DATA SUPPLIED:
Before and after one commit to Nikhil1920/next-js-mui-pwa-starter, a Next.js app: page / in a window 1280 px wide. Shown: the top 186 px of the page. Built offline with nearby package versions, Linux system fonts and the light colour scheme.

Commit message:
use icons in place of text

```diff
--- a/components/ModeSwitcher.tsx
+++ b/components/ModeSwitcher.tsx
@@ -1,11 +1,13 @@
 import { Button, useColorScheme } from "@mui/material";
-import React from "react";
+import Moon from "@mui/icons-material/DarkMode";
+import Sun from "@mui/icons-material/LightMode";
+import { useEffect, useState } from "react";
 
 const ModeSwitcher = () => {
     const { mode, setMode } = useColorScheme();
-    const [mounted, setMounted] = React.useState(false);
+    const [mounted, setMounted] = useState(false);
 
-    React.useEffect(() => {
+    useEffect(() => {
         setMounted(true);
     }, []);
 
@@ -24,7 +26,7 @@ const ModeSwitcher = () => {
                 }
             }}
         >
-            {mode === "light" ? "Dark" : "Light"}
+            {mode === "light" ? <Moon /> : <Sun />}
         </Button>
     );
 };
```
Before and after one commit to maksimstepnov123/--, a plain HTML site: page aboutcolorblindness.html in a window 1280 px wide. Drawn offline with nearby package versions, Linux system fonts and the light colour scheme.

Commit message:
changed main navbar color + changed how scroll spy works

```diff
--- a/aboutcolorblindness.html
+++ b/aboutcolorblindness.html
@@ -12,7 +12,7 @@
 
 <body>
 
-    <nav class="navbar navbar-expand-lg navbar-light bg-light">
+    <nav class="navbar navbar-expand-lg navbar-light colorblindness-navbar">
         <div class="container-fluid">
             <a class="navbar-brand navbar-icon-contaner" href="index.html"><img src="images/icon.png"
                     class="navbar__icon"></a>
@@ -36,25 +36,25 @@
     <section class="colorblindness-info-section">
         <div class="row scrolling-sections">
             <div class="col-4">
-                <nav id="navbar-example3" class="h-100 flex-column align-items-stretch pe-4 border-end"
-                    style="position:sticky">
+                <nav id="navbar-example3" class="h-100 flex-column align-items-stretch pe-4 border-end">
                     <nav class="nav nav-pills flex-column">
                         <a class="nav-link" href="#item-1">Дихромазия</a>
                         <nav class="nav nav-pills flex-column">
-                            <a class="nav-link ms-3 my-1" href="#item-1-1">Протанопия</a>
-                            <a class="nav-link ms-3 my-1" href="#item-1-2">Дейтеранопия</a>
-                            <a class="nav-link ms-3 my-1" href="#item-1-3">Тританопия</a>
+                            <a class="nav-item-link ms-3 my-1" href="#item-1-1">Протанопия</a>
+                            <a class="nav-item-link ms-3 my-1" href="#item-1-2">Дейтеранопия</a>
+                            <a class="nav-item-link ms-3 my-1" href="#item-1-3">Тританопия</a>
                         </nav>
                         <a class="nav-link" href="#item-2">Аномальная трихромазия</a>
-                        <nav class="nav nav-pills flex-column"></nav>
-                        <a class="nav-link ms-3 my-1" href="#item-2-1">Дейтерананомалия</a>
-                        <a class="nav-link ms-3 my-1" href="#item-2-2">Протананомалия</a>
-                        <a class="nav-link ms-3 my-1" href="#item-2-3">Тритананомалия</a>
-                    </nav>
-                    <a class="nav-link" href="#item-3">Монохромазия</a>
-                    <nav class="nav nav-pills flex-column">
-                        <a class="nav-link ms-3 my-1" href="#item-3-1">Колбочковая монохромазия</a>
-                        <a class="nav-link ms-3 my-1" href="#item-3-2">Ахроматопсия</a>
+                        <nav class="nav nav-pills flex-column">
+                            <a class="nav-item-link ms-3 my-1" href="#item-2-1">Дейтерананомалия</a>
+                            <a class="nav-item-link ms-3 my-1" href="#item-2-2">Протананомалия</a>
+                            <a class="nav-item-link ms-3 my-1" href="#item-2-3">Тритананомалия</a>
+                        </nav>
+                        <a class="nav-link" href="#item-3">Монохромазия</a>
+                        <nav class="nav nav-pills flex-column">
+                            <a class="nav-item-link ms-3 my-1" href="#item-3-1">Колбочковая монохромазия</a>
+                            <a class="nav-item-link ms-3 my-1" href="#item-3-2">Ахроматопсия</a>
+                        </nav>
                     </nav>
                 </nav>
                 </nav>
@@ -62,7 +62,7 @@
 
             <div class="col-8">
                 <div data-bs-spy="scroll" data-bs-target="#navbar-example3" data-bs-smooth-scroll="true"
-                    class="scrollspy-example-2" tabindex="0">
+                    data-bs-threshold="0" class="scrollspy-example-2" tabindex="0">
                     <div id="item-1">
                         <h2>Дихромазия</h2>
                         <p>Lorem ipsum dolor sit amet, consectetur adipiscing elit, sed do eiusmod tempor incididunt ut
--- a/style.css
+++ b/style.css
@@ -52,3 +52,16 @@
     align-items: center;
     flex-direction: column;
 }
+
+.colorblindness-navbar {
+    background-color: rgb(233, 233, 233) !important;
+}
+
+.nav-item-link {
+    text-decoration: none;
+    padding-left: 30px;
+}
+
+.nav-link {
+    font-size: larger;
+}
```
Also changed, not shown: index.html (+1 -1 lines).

EXERCISE OBJECTIVE: Each line of the listing must appear in the answer exactly as above.

REPLY TO THE EXERCISE:
Before and after one commit to Nikhil1920/next-js-mui-pwa-starter, a Next.js app: page / in a window 1280 px wide. Shown: the top 186 px of the page. Built offline with nearby package versions, Linux system fonts and the light colour scheme.

Commit message:
use icons in place of text

```diff
--- a/components/ModeSwitcher.tsx
+++ b/components/ModeSwitcher.tsx
@@ -1,11 +1,13 @@
 import { Button, useColorScheme } from "@mui/material";
-import React from "react";
+import Moon from "@mui/icons-material/DarkMode";
+import Sun from "@mui/icons-material/LightMode";
+import { useEffect, useState } from "react";
 
 const ModeSwitcher = () => {
     const { mode, setMode } = useColorScheme();
-    const [mounted, setMounted] = React.useState(false);
+    const [mounted, setMounted] = useState(false);
 
-    React.useEffect(() => {
+    useEffect(() => {
         setMounted(true);
     }, []);
 
@@ -24,7 +26,7 @@ const ModeSwitcher = () => {
                 }
             }}
         >
-            {mode === "light" ? "Dark" : "Light"}
+            {mode === "light" ? <Moon /> : <Sun />}
         </Button>
     );
 };
```
Before and after one commit to maksimstepnov123/--, a plain HTML site: page aboutcolorblindness.html in a window 1280 px wide. Drawn offline with nearby package versions, Linux system fonts and the light colour scheme.

Commit message:
changed main navbar color + changed how scroll spy works

```diff
--- a/aboutcolorblindness.html
+++ b/aboutcolorblindness.html
@@ -12,7 +12,7 @@
 
 <body>
 
-    <nav class="navbar navbar-expand-lg navbar-light bg-light">
+    <nav class="navbar navbar-expand-lg navbar-light colorblindness-navbar">
         <div class="container-fluid">
             <a class="navbar-brand navbar-icon-contaner" href="index.html"><img src="images/icon.png"
                     class="navbar__icon"></a>
@@ -36,25 +36,25 @@
     <section class="colorblindness-info-section">
         <div class="row scrolling-sections">
             <div class="col-4">
-                <nav id="navbar-example3" class="h-100 flex-column align-items-stretch pe-4 border-end"
-                    style="position:sticky">
+                <nav id="navbar-example3" class="h-100 flex-column align-items-stretch pe-4 border-end">
                     <nav class="nav nav-pills flex-column">
                         <a class="nav-link" href="#item-1">Дихромазия</a>
                         <nav class="nav nav-pills flex-column">
-                            <a class="nav-link ms-3 my-1" href="#item-1-1">Протанопия</a>
-                            <a class="nav-link ms-3 my-1" href="#item-1-2">Дейтеранопия</a>
-                            <a class="nav-link ms-3 my-1" href="#item-1-3">Тританопия</a>
+                            <a class="nav-item-link ms-3 my-1" href="#item-1-1">Протанопия</a>
+                            <a class="nav-item-link ms-3 my-1" href="#item-1-2">Дейтеранопия</a>
+                            <a class="nav-item-link ms-3 my-1" href="#item-1-3">Тританопия</a>
                         </nav>
                         <a class="nav-link" href="#item-2">Аномальная трихромазия</a>
-                        <nav class="nav nav-pills flex-column"></nav>
-                        <a class="nav-link ms-3 my-1" href="#item-2-1">Дейтерананомалия</a>
-                        <a class="nav-link ms-3 my-1" href="#item-2-2">Протананомалия</a>
-                        <a class="nav-link ms-3 my-1" href="#item-2-3">Тритананомалия</a>
-                    </nav>
-                    <a class="nav-link" href="#item-3">Монохромазия</a>
-                    <nav class="nav nav-pills flex-column">
-                        <a class="nav-link ms-3 my-1" href="#item-3-1">Колбочковая монохромазия</a>
-                        <a class="nav-link ms-3 my-1" href="#item-3-2">Ахроматопсия</a>
+                        <nav class="nav nav-pills flex-column">
+                            <a class="nav-item-link ms-3 my-1" href="#item-2-1">Дейтерананомалия</a>
+                            <a class="nav-item-link ms-3 my-1" href="#item-2-2">Протананомалия</a>
+                            <a class="nav-item-link ms-3 my-1" href="#item-2-3">Тритананомалия</a>
+                        </nav>
+                        <a class="nav-link" href="#item-3">Монохромазия</a>
+                        <nav class="nav nav-pills flex-column">
+                            <a class="nav-item-link ms-3 my-1" href="#item-3-1">Колбочковая монохромазия</a>
+                            <a class="nav-item-link ms-3 my-1" href="#item-3-2">Ахроматопсия</a>
+                        </nav>
                     </nav>
                 </nav>
                 </nav>
@@ -62,7 +62,7 @@
 
             <div class="col-8">
                 <div data-bs-spy="scroll" data-bs-target="#navbar-example3" data-bs-smooth-scroll="true"
-                    class="scrollspy-example-2" tabindex="0">
+                    data-bs-threshold="0" class="scrollspy-example-2" tabindex="0">
                     <div id="item-1">
                         <h2>Дихромазия</h2>
                         <p>Lorem ipsum dolor sit amet, consectetur adipiscing elit, sed do eiusmod tempor incididunt ut
--- a/style.css
+++ b/style.css
@@ -52,3 +52,16 @@
     align-items: center;
     flex-direction: column;
 }
+
+.colorblindness-navbar {
+    background-color: rgb(233, 233, 233) !important;
+}
+
+.nav-item-link {
+    text-decoration: none;
+    padding-left: 30px;
+}
+
+.nav-link {
+    font-size: larger;
+}
```
Also changed, not shown: index.html (+1 -1 lines).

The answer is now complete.